Listen to the full Bulls Talk Podcast right here:

NBA Playoffs' youth movement makes clock on long rebuilds tick quicker than ever

NBA Playoffs' youth movement makes clock on long rebuilds tick quicker than ever

New blood has injected life into the opening week of the NBA Playoffs as youthful newcomers have found the bright lights just to their fitting.

For those on the outside looking in, half-decade rebuilding plans appear tougher to sell to fan bases and ownership groups watching players on rookie scale deals outperform their contracts.

Jayson Tatum and Jaylen Brown weren’t expected to lead the Boston Celtics this season, but they’ve been thrust into leading roles after Gordon Hayward’s season-ending injury on Opening Night and Kyrie Irving’s knee troubles shut him down weeks before the postseason.

But they’ve shown there’s no need to be treated with kid gloves, that redshirting is for the minor leagues. Tatum hasn’t gotten the extra publicity of Utah’s Donovan Mitchell and Philadelphia’s Ben Simmons, but he’s not to be forgotten about in the playoff equation.

Brown had the benefit of being a rookie for the Celtics last season, and was more bystander than active participant.

But he’s still 21 years old, months younger than Mitchell and Simmons.

The two frontrunners for Rookie of the Year are certainly franchise players, and although they have major help on their respective rosters by way of veterans or fellow phenoms, one could argue the Utah Jazz and Philadelphia 76ers would have made the playoffs regardless.

The playoffs used to be a place reserved for the veterans, a higher plane of air that young lungs weren’t yet prepared for.

But Simmons is posting numbers that have statisticians scrambling for box scores from the tape-delay era for reference, while Mitchell is showing the teams who passed him up they should check their scouting and decision making.

And even though we could be in store for more of the same in the Finals if LeBron James’ Cavs meet Stephen Curry’s Warriors in June, the road to get there will be filled with so many new faces sure to be more than potholes in the years to come.

Recent NBA history can’t be written without the San Antonio Spurs, Miami Heat and Oklahoma City Thunder having significant ink. But each is on the verge of going fishing, trailing 3-1 after four games.

Instead, the 76ers are now darlings, the Celtics are chugging along without main cogs and the Jazz aren’t far away from catching the attention of casual fans to become must-see TV.

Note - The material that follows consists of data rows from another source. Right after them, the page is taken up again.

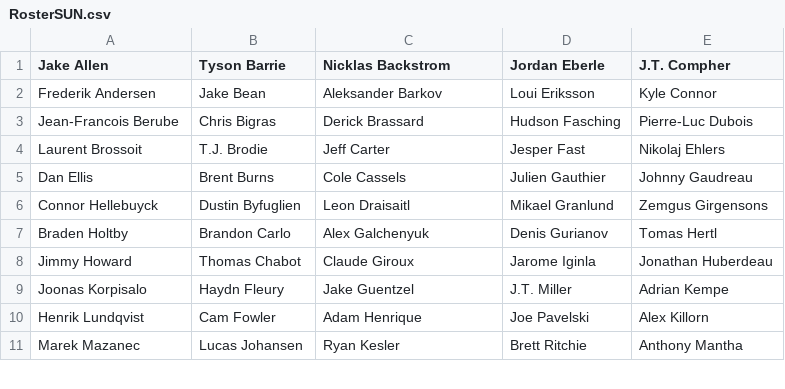
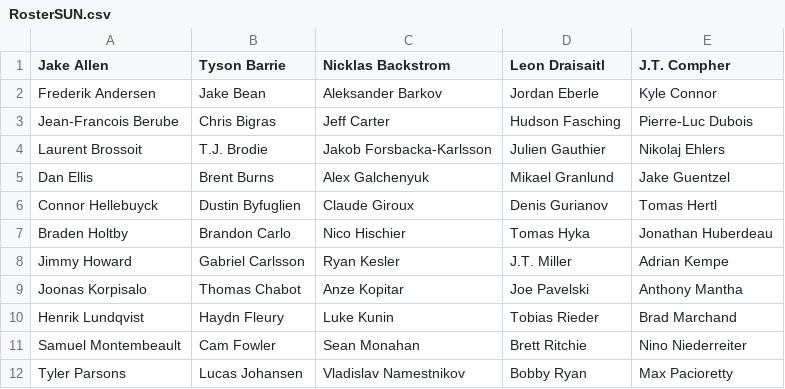
Before and after one commit to SunsHC/NCHLRoster, a CSV file: NCHLRoster/NCHLRoster/bin/Debug/RosterSUN.csv, drawn as a sheet; only a part is shown; the diff covers the shown part only.

```diff
--- a/NCHLRoster/NCHLRoster/bin/Debug/RosterSUN.csv
+++ b/NCHLRoster/NCHLRoster/bin/Debug/RosterSUN.csv
@@ -1,11 +1,12 @@
-Jake Allen,Tyson Barrie,Nicklas Backstrom,Jordan Eberle,J.T. Compher
-Frederik Andersen,Jake Bean,Aleksander Barkov,Loui Eriksson,Kyle Connor
-Jean-Francois Berube,Chris Bigras,Derick Brassard,Hudson Fasching,Pierre-Luc Dubois
-Laurent Brossoit,T.J. Brodie,Jeff Carter,Jesper Fast,Nikolaj Ehlers
-Dan Ellis,Brent Burns,Cole Cassels,Julien Gauthier,Johnny Gaudreau
-Connor Hellebuyck,Dustin Byfuglien,Leon Draisaitl,Mikael Granlund,Zemgus Girgensons
-Braden Holtby,Brandon Carlo,Alex Galchenyuk,Denis Gurianov,Tomas Hertl
-Jimmy Howard,Thomas Chabot,Claude Giroux,Jarome Iginla,Jonathan Huberdeau
-Joonas Korpisalo,Haydn Fleury,Jake Guentzel,J.T. Miller,Adrian Kempe
-Henrik Lundqvist,Cam Fowler,Adam Henrique,Joe Pavelski,Alex Killorn
-Marek Mazanec,Lucas Johansen,Ryan Kesler,Brett Ritchie,Anthony Mantha
+Jake Allen,Tyson Barrie,Nicklas Backstrom,Leon Draisaitl,J.T. Compher
+Frederik Andersen,Jake Bean,Aleksander Barkov,Jordan Eberle,Kyle Connor
+Jean-Francois Berube,Chris Bigras,Jeff Carter,Hudson Fasching,Pierre-Luc Dubois
+Laurent Brossoit,T.J. Brodie,Jakob Forsbacka-Karlsson,Julien Gauthier,Nikolaj Ehlers
+Dan Ellis,Brent Burns,Alex Galchenyuk,Mikael Granlund,Jake Guentzel
+Connor Hellebuyck,Dustin Byfuglien,Claude Giroux,Denis Gurianov,Tomas Hertl
+Braden Holtby,Brandon Carlo,Nico Hischier,Tomas Hyka,Jonathan Huberdeau
+Jimmy Howard,Gabriel Carlsson,Ryan Kesler,J.T. Miller,Adrian Kempe
+Joonas Korpisalo,Thomas Chabot,Anze Kopitar,Joe Pavelski,Anthony Mantha
+Henrik Lundqvist,Haydn Fleury,Luke Kunin,Tobias Rieder,Brad Marchand
+Samuel Montembeault,Cam Fowler,Sean Monahan,Brett Ritchie,Nino Niederreiter
+Tyler Parsons,Lucas Johansen,Vladislav Namestnikov,Bobby Ryan,Max Pacioretty
```
Also changed, not shown: 2 added rows, 1 removed row and 25 edited cells elsewhere in this file, NCHLRoster/NCHLRoster/bin/Debug/DB NCHL.csv, NCHLRoster/NCHLRoster/bin/Debug/RosterBUC.csv, 4 other files.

There’s a shift going on in the NBA, with slow-moving franchises hoping for a traditional clock on a rebuild taking the risk of being passed by those more determined, more opportunistic and unbothered by job security in the pursuit of winning now.

If you have something close to a unicorn, your house better be in order. Of the rising stars who have a level of establishment in the league’s hierarchy, only Kristaps Porzingis’ New York Knicks and Devin Booker’s Phoenix Suns are sitting on the outside of the playoff party. Porzingis is recovering from an ACL injury suffered midseason, otherwise the Knicks would have likely been in contention for a playoff spot.

The Suns, well, they’re a mess.

And it’s no coincidence both franchises are on the hunt for new coaches.

The talent pool in the NBA is so vast, its players seemingly so prepared for the transition to the professional game that the clock on franchises to wait on its players ticks louder than it ever has.

Factoring in booming salaries with young players poised to cash in on restricted free agency, franchises need answers on its young players—and they need them in the form of impact, in the form of wins.

Short of the Philadelphia 76ers’ sham and scam of the league’s rules by tanking for half a decade, it’s tough to envision a team duplicating the strategy with lottery reform on the horizon.

If done right, turnarounds can happen quicker than saving yourself a seat at the draft lottery four or five years in a row.

A correct mix of scouting, coach selection and veteran influence can put teams back in the playoff hunt quicker than before—as opposed to having similarly talented players making big money without having proven much.

For some fan bases, it represents hope.

For some front offices, you wonder if a shudder of fear is seeping into their buildings, knowing their clock is ticking.